[User interface change data]
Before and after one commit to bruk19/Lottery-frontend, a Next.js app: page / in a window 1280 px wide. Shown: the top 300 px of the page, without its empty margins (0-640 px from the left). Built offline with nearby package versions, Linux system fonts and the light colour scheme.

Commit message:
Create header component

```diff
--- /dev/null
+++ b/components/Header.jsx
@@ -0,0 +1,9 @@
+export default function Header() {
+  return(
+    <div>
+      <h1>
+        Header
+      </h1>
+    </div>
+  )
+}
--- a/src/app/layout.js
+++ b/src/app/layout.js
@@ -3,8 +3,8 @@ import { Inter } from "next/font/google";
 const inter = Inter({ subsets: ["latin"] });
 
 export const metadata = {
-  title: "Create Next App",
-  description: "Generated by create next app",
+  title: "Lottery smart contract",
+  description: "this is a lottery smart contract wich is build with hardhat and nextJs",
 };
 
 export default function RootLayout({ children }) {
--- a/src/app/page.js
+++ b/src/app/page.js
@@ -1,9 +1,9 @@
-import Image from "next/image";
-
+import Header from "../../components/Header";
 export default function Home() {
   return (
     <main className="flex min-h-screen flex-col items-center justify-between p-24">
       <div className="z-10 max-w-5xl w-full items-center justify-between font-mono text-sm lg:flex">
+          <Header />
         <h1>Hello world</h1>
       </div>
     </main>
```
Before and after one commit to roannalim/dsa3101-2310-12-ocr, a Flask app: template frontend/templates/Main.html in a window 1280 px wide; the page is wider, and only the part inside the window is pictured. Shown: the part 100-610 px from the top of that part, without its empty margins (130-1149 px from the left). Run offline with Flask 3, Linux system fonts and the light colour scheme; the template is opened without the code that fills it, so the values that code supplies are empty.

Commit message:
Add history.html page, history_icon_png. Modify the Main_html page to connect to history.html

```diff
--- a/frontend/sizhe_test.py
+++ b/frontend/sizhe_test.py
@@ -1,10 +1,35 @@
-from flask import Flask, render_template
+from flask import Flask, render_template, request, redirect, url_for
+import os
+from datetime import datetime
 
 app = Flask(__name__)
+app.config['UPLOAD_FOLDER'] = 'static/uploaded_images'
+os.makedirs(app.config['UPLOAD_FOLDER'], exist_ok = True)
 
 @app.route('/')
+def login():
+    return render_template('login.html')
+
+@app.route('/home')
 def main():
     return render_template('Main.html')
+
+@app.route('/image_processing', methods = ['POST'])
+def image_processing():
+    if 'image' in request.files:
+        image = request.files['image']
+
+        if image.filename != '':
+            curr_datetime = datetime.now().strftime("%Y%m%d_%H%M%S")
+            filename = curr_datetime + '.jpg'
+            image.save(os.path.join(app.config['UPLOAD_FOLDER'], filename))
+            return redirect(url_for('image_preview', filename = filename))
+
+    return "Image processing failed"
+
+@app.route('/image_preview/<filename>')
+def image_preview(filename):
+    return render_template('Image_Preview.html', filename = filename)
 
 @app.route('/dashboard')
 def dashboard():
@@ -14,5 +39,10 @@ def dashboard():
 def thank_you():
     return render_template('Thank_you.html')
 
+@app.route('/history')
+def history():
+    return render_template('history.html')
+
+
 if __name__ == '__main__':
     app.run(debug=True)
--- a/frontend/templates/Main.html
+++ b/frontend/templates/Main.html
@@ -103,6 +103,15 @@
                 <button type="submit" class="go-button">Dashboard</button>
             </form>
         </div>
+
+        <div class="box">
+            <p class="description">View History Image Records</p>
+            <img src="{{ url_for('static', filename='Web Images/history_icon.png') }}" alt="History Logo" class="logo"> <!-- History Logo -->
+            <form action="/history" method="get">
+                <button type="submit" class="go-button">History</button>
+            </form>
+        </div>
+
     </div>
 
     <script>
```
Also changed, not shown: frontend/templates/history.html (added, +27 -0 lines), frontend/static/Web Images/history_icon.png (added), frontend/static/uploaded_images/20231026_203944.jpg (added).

...

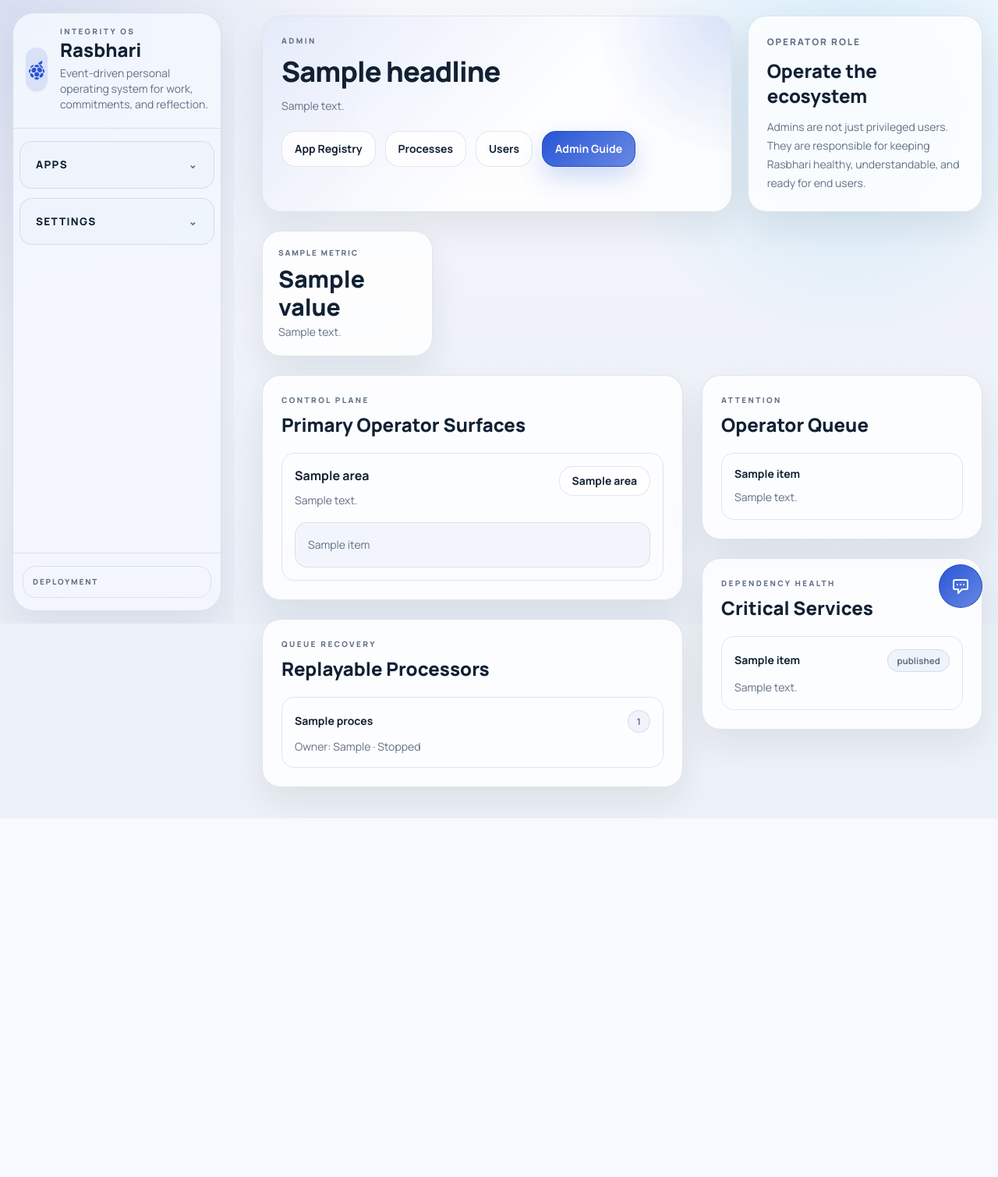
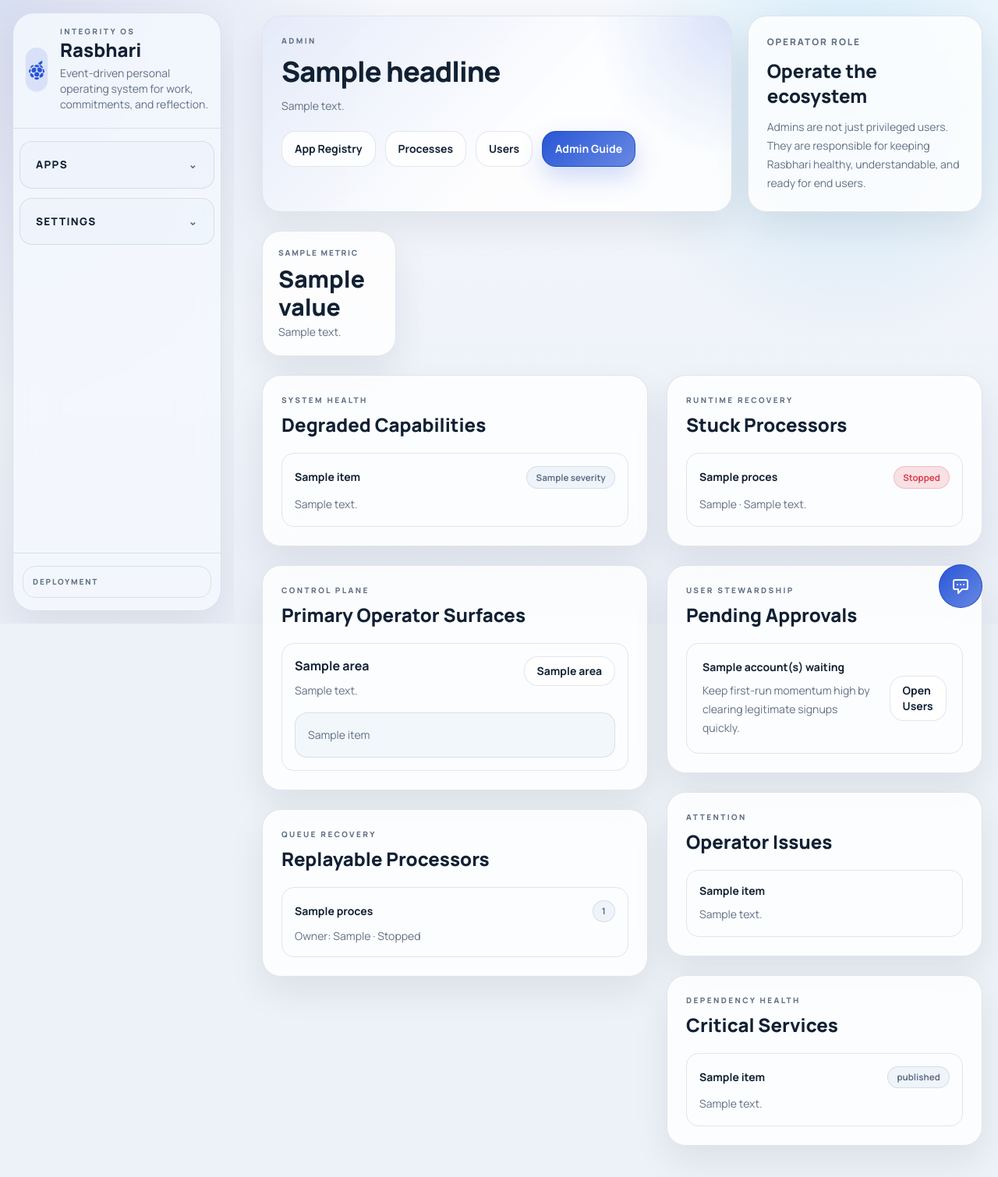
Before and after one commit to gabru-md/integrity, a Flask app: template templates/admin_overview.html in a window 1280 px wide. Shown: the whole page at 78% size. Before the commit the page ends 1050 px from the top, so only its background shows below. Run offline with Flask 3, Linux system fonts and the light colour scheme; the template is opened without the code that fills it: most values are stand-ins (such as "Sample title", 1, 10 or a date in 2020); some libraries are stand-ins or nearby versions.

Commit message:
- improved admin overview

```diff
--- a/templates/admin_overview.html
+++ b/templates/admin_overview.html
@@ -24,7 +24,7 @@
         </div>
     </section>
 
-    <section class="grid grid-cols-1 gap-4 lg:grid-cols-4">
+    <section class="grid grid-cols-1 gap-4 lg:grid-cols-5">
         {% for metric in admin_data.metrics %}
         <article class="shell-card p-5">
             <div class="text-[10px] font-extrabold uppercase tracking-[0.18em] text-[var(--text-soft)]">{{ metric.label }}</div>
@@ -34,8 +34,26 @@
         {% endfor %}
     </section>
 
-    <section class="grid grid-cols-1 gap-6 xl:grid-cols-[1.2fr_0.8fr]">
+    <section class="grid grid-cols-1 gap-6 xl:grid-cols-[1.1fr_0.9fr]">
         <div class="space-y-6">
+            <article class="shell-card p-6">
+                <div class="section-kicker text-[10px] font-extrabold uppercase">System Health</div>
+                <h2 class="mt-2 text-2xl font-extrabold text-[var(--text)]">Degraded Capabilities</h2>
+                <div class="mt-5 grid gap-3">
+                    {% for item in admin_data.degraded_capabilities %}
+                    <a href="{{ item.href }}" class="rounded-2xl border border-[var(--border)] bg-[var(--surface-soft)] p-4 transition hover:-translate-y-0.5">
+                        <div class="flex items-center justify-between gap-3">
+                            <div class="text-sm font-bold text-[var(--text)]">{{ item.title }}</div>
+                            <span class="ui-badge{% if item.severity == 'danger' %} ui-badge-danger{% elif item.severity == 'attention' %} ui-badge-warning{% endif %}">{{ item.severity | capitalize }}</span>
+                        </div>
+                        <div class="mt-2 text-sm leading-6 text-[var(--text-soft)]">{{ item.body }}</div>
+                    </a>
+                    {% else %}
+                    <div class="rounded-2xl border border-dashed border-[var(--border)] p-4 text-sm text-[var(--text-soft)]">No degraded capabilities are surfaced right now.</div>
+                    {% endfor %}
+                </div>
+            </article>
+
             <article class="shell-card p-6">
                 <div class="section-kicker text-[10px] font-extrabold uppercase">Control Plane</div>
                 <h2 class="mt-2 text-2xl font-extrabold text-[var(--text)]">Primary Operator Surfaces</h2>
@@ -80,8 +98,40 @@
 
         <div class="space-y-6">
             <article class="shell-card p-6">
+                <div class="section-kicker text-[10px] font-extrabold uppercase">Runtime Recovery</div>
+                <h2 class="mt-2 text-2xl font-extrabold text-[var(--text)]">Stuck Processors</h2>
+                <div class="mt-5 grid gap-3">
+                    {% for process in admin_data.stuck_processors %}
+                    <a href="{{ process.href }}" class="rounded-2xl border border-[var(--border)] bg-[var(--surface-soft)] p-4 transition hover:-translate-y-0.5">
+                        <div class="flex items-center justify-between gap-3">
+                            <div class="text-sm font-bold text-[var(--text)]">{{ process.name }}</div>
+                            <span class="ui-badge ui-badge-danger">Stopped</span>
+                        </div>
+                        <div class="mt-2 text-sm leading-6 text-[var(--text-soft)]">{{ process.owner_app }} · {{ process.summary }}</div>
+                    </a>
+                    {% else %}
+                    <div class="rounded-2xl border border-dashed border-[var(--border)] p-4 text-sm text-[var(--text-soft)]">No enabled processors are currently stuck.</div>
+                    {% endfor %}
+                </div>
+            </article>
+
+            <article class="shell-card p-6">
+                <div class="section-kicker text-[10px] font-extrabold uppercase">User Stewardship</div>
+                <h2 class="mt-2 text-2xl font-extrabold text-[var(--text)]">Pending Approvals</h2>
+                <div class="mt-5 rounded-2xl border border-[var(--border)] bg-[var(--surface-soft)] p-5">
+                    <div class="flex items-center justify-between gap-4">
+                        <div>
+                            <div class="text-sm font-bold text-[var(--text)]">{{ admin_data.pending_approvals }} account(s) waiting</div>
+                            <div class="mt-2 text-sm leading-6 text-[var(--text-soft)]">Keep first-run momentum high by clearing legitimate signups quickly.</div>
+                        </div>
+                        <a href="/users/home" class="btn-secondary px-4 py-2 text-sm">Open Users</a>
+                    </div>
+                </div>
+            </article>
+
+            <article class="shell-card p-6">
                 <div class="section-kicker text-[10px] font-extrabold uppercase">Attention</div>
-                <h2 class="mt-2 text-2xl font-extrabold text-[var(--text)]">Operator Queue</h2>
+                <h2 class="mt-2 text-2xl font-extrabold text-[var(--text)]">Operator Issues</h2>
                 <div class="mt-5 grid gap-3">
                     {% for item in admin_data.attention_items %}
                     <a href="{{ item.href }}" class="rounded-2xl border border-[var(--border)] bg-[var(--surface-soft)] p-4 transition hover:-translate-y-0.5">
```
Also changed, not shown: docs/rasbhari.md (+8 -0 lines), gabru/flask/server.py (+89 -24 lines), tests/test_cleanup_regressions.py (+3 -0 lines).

TASK TO COMPLETE:
State how many lines in the entries hold "uppercase". Nothing should come before or after the number.

RESULT OF THE TASK:
6